In the months ahead of summer, many people and especially women fall victim to trendy do-it-yourself diets. These promise them to get in shape or lose weight quickly and efficiently. But this is never the case.
People feel the need to do all kinds of short-term diets, cut out carbs, overload on proteins just to shed some weight. These diets are often undertaken explicitly around special functions, celebrations, festivals, etc. when they want to look their best. While diets often promise unreasonably fast weight loss in short periods of time, they tend to leave out key elements in a person’s diet that creates an imbalance in the body. Read on to know why you should avoid giving into trends.
True change comes from within and it starts with the way we treat our body and the quality of the food we eat. There are more studies linking healthy eating to better physical health than there are calories in a can of cola. But a strong body of work also ties improved diet to reduced risk of depression… and even happiness. What’s more important, the research is not about do-it-yourself diets. It simply shows how good nutrition can boost mood.
Why do-it-yourself diets are bad for you
Dieting can severely limit the consumption of certain food groups that can result in fatigue. Some detox diets recommend fasting, and long-term fasting can result in vitamin and mineral deficiencies, a situation you do not want to be in. Do-it-yourself diets, detox programmes, and the like do not work, for the simple reason that they are a short term fix, not permanent.
Instead, you should practise a philosophy based on in-depth health, which can truly change your life. It is not about rules or ideals, but self-exploration. It is about becoming better by eliminating things that aren’t good for us. This way, we learn to adjust and fine-tune our minds and bodies. We start becoming better at identifying what is good for us and what is not. Then, we start changing to become better with food that is nutritionally-rich and good for us. Couscous is one such food.
A holistic approach brings together good nutrition and diet, a physically active lifestyle and, what we like to call, active rest. It is about taking care of all aspects of our lives to be the best possible version of ourselves. One shouldn’t focus just on looking good, but be happy with oneself. Be active. Go outside when you can. Breathe clean air. Indulge in real human connection with family members and friends. Express what makes you happy. Live with purpose and eat food that is lovingly-made with clean, organic ingredients.
Why is Couscous good for you?
There are many reasons to opt for couscous instead of do-it-yourself diets. Couscous is rich in potassium, fibers and many other essential minerals. Potassium is important for reducing the contract of blood vessels – it has a vasodilating effect on your blood vessels and makes circulation easier. It reduces your risk for different cardiovascular diseases. Potassium also plays a role in regulating your blood pressure and prevents hypertension, heart arrhythmias, and other irregularities in the cycle of the heart.
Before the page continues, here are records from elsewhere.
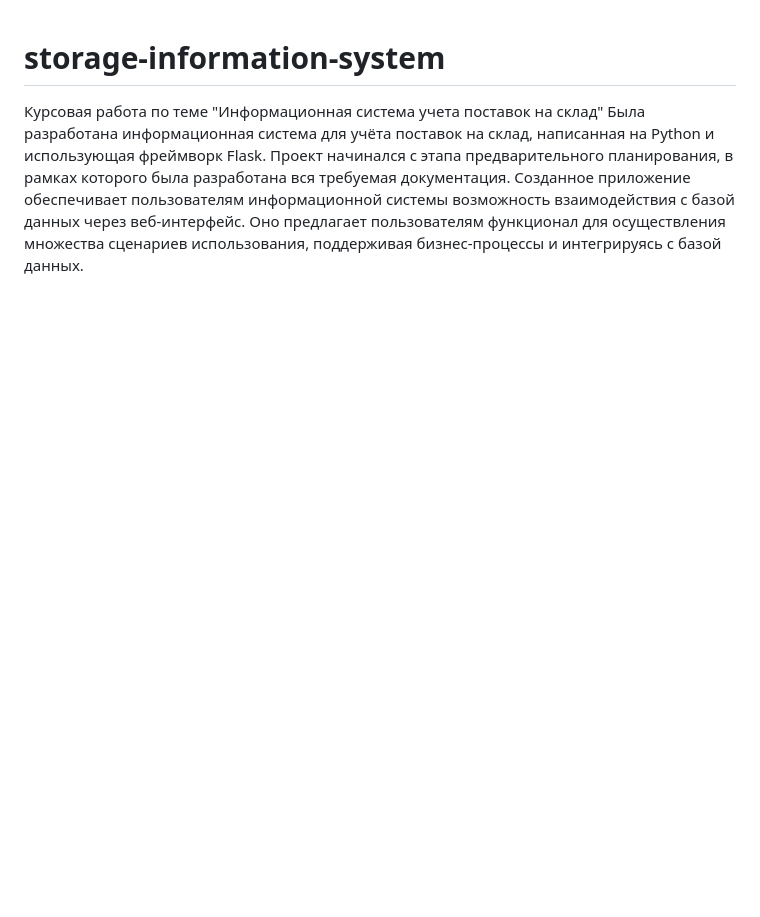
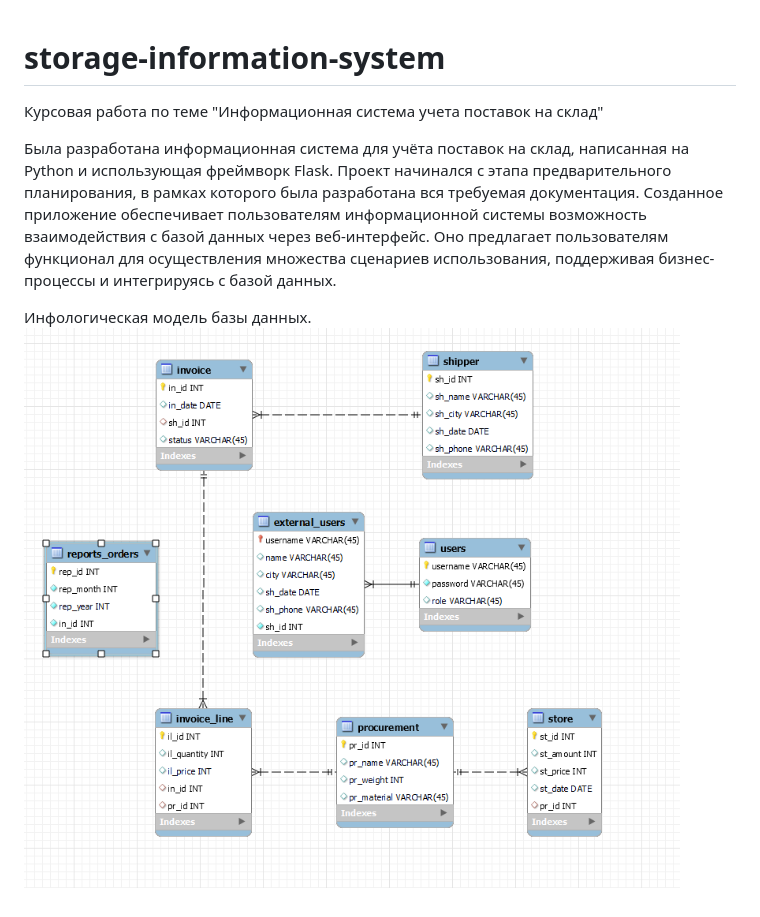
Before and after one commit to gapenkoo/storage-information-system, a Markdown page: README.md, the part around the change. GitHub-like rendering; pictures changed too: Infological_model.png (added); blank space fills up the shorter version.

Commit message:
Initial commit

```diff
--- a/README.md
+++ b/README.md
@@ -1,3 +1,8 @@
 # storage-information-system
+
 Курсовая работа по теме "Информационная система учета поставок на склад"
+
 Была разработана информационная система для учёта поставок на склад, написанная на Python и использующая фреймворк Flask. Проект начинался с этапа предварительного планирования, в рамках которого была разработана вся требуемая документация. Созданное приложение обеспечивает пользователям информационной системы возможность взаимодействия с базой данных через веб-интерфейс. Оно предлагает пользователям функционал для осуществления множества сценариев использования, поддерживая бизнес-процессы и интегрируясь с базой данных.
+
+Инфологическая модель базы данных.
+![Infological_model](Infological_model.png)
```
Also changed, not shown: Infological model.png (added).
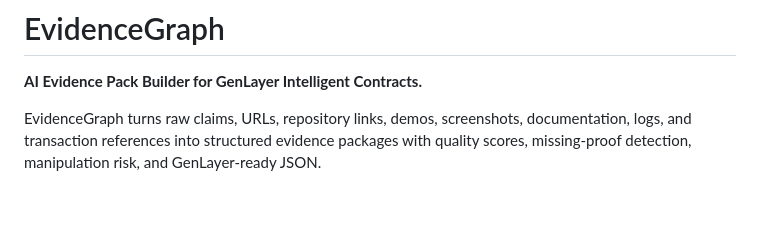
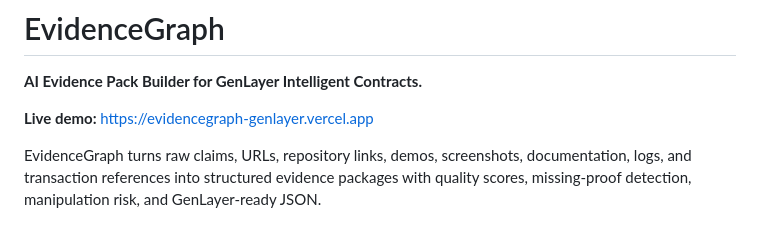
Before and after one commit to duclucky/evidencegraph-genlayer, a Markdown page: README.md, the part around the change. GitHub-like rendering; blank space fills up the shorter version.

Commit message:
Add EvidenceGraph Vercel demo URL

```diff
--- a/README.md
+++ b/README.md
@@ -1,6 +1,8 @@
 # EvidenceGraph
 
 **AI Evidence Pack Builder for GenLayer Intelligent Contracts.**
+
+**Live demo:** [https://evidencegraph-genlayer.vercel.app](https://evidencegraph-genlayer.vercel.app)
 
 EvidenceGraph turns raw claims, URLs, repository links, demos, screenshots, documentation, logs, and transaction references into structured evidence packages with quality scores, missing-proof detection, manipulation risk, and GenLayer-ready JSON.
 
```
Also changed, not shown: SUBMISSION.md (+1 -1 lines).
Couscous is also a good source of trace minerals. You get about 61% of your recommended daily intake of selenium from a serving of the pasta. Selenium is vital for your reproductive health, protein synthesis, metabolism of thyroid hormones, and preventing damage from free radicals. Selenium works as a powerful antioxidant and helps reduce buildup of LDL cholesterol and plaque in the blood vessels. A cup of couscous also provides you with about 7% off your daily value of manganese, which helps maintain the health of blood, bones, nerves, hormones, and brain. It also helps regulate blood sugar and metabolism.
Last but not least, couscous is a great source of lean, vegetarian protein. You get about 6g of protein from a cup of cooked couscous. Dietary protein promotes healthy skin, organs, muscles, and other body tissues. Protein is also an integral part of the wound healing process. It plays a role in the metabolism of enzymes that aid in wound healing, internally and externally. And if it is made from corn, couscous has even more health benefits as corn couscous is high in carbs and packed with fiber, vitamins and minerals. It’s also relatively low in protein and fat.
Couscous has many health benefits over rice, pasta and even quinoa. It has fewer calories than quinoa and is much healthier when it comes in the whole wheat variety. At the same time, both white rice and white pasta are pretty much the same in terms of nutritional content. This makes couscous the ideal meal for pregnant women. One third of a cup of cooked rice and cooked pasta (which is one carb serving) contains about the same amount of calories, carbohydrate, protein, fat, sodium and potassium. However, white rice and white pasta are considered to be refined carbohydrates, because they’ve been stripped of their whole grain “goodness.” Refined grains may lead to more of a spike, or increase, in your blood glucose levels after eating them. You’re better off choosing brown rice or whole grain pasta, which will give you slightly more calories, but a bit more fibre and the nutritional benefits of eating a whole grain food.
Why you should eat healthy and not diet
Dieting means you restrict certain food groups. But eating a balanced diet ensures you get all the micronutrients and macronutrients your body needs. A well-balanced diet that focuses on macro as well as micronutrients can help you lose weight without any of the negative effects that diets have.
And even if you are trying to restrict your calorie intake, there are healthy food options such as gluten-free couscous and wholemeal couscous you can eat in delicious combinations with meat, veggies and spices.
Discover now all our tasty recipes to prepare couscous in many original waysGo to recipes